Format: Streaming video from NetFlix on The Nook.
I’m not old enough to remember The Paper Chase when it was a new movie, but I am old enough to recall my mother being a fan of the television show. While the star of the movie is officially Timothy Bottoms and the star of the television show was a guy named James Stephens (which is an alias I’ve used, although not because of the actor), the real star of both was John Houseman. Houseman was a stage actor, the co-founder of the Mercury Theater, and a teacher at Julliard. The Paper Chase was his third film role, one coming in the late 1930s and one uncredited in the 1960s. After this film and the subsequent television show, Houseman was everywhere, and his image was indistinguishable from that of his role in this film.
The Paper Chase is the story of a first-year Harvard Law student named James T. Hart (Timothy Bottoms) and his experience with his classmates in a class covering contract law. That class is taught by Professor Kingsfield (John Houseman), a terror in the classroom, but the sort of man who takes the brightest minds in the room and sharpens them to become the brightest minds in the country. Kingsfield’s class is a trial by fire. He identifies students only by a seating chart and has no memory of any of them beyond the classroeom. No student’s cares or concerns penetrate the icy wall of Kingsfield’s demeanor. The grade they get is the grade they earn with no chance or possibility of favoritism.
The only real complexity thrown into the mix is the presence of Susan (Lindsay Wagner). She and Hart become an item, and have an on-again, off-again relationship, especially when he discovers that she is the married daughter of that same professor Kingsfield. The movie strains believability a bit there. Susan is roughly the same age as Hart, but we discover later in the film that Kingsfield was a Harvard Law student in 1927. Okay, it’s possible he had his children late in life, but that puts him at about 70 with his daughter in her early 20s.
Anyway, much of the film is the conflict Hart has between wanting to be with Susan and wanting to excel in law school. Specifically, Hart wants to impress Kingsfield. There’s almost something obsessive about his relationship with the man. Throughout the movie, despite Hart and his classmates having half a dozen classes, we see only the contract law class and encounter only Kingsfield as one of his teachers.
One of the other driving forces in the film is the relationship between Hart and five of his classmates. Early in the year, the six of them form a study group, with each person handling the bulk of the work for one class (Hart naturally takes contact law). The idea is that when it comes time for exams, each one will provide a full outline of the class for each of the others in the group, allowing each person to focus his attention on one class but gain the benefit of having done that for all six of the classes. One by one, members of the group leave due to argument, dropping out of school, or fits of pique until all that are left at the end are Hart, Ford (Graham Beckel), and Anderson (Edward Herrmann). And in the end, it’s just Hart and Ford who retreat to a hotel for three days to cram for their finals.

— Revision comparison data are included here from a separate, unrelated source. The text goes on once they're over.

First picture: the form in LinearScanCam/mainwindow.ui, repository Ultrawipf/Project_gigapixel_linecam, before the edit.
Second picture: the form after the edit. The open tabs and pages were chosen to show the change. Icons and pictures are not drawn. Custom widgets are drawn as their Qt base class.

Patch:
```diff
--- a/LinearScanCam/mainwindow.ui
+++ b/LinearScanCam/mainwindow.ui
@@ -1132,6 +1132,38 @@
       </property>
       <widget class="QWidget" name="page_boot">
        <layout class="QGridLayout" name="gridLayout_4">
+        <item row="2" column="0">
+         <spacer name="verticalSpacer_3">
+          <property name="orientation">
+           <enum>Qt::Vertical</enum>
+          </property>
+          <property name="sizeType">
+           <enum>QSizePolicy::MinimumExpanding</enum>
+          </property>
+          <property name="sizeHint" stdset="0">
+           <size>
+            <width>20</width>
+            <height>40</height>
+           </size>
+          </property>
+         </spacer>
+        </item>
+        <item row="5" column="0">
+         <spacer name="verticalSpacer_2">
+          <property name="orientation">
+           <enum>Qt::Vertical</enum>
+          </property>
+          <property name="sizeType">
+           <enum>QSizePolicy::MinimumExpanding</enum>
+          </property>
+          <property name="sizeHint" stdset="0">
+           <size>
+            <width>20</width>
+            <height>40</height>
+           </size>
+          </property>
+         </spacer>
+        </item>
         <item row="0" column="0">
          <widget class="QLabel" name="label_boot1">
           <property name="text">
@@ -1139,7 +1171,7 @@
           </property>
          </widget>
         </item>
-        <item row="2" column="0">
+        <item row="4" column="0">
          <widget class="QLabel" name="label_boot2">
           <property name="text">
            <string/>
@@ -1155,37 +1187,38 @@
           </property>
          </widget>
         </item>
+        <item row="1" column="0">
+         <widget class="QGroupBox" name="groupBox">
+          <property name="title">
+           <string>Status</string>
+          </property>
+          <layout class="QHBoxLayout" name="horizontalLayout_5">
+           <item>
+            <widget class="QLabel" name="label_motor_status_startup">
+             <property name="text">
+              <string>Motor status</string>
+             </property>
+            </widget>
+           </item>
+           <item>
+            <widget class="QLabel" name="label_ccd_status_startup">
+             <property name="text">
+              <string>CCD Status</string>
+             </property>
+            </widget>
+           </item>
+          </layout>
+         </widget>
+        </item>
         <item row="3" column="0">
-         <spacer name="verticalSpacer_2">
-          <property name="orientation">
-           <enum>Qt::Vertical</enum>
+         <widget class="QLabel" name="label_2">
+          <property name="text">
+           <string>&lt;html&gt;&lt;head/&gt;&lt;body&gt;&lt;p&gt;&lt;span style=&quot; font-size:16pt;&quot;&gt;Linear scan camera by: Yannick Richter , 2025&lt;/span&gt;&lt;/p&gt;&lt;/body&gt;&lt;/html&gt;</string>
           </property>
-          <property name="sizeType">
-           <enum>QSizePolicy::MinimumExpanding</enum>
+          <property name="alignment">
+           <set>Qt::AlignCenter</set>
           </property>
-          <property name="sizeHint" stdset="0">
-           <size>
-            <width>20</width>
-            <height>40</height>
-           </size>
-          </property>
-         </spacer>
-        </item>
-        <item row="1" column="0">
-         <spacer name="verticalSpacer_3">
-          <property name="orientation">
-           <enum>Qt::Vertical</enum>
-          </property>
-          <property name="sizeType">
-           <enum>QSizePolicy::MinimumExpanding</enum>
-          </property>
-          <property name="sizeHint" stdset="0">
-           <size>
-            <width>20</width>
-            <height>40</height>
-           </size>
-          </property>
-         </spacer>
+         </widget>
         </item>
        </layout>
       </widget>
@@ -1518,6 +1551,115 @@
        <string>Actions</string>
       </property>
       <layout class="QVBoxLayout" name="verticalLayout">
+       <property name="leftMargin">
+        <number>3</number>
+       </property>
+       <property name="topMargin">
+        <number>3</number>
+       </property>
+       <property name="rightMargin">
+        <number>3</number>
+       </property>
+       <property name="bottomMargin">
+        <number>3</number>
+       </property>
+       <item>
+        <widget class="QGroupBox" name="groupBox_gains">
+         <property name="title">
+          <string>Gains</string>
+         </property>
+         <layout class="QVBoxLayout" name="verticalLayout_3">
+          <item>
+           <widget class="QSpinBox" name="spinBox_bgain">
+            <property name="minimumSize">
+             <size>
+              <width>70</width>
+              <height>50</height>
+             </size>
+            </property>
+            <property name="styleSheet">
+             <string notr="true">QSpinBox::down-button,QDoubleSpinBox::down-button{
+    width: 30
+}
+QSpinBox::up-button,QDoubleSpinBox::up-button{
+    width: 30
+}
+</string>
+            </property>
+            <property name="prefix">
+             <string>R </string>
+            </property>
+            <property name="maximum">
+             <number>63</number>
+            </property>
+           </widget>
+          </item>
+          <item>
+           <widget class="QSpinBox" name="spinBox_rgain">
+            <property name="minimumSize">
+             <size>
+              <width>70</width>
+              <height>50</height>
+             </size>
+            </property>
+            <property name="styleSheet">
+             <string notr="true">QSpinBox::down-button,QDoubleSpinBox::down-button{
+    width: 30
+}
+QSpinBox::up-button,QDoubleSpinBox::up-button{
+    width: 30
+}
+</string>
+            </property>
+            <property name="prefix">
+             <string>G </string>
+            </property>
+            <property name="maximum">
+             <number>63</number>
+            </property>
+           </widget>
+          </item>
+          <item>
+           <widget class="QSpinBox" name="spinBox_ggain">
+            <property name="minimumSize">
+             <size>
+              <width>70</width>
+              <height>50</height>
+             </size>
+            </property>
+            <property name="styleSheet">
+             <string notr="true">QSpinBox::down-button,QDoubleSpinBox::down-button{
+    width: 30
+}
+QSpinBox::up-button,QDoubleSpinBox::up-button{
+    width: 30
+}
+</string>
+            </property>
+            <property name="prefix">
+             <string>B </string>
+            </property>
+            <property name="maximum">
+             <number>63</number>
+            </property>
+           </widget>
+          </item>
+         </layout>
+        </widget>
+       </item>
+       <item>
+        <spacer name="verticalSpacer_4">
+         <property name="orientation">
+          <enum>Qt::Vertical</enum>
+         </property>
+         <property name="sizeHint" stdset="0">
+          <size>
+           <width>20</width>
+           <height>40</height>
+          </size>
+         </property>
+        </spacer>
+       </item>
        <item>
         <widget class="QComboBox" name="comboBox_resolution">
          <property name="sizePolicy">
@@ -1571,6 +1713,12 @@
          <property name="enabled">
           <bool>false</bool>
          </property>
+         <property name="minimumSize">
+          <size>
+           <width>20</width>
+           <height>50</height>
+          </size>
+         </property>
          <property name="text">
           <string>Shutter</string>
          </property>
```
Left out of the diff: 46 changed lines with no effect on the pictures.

The Paper Chase isn’t really a movie with a plot and it’s also not really a character study. Instead, it is the story of a relationship between student and teacher and between student and school. The teacher/student relationship here is an interesting one, and I’m saying it that way to be politic. It’s not one that I’m familiar with. When I have students in the room in front of me, I get to know them. I actually give a shit about their success. The “sink or swim” mentality of Kingsfield might work well at Harvard Law, but it’s not the sort of thing that works in the real world, at least in my experience.
For all that, I found The Paper Chase to be strangely compelling. I’m not sure why I did, because most of these characters are insufferable. Kingsfield is the sort of teacher you hope never to have. He’s dismissive and rude, and even your best work gets you nothing more than being told it was adequate. The entire film is essentially Hart trying to impress Kingsfield in some way and Kingsfield being absolutely immune to anyone breaking through his ability to supremely not give a shit about anything aside from the law.
None of the other characters are much better. Bell (Craig Richard Nelson), who launches himself from the study group in a fit of anger, is exactly the sort of person most of us would assume is the default Harvard Law student stereotype. He’s smug, self-satisfied, convinced of his own genius, and dismissive of everyone else who doesn’t immediately recognize his brilliance. He’s openly hostile to everyone around him. Then again, almost everyone is. The only member of the study group who isn’t an insufferable tool is Kevin (James Naughton), and he spends the entire movie being lost in all of his classes and attempting suicide.
So I don’t really know why I found this film compelling and yet I did. I think it very well may be a combination of two things. First, I remember that my mother loved the television show, and I do like John Houseman. Second, I liked this a hell of a lot more than I liked Love Story, which is the only Harvard Law-related movie I have to compare this to. By comparison, this one is friggin’ Shakespeare.
Why to watch The Paper Chase: A fine example of an early-‘70s college drama.
Why not to watch: That’s pretty much all it is.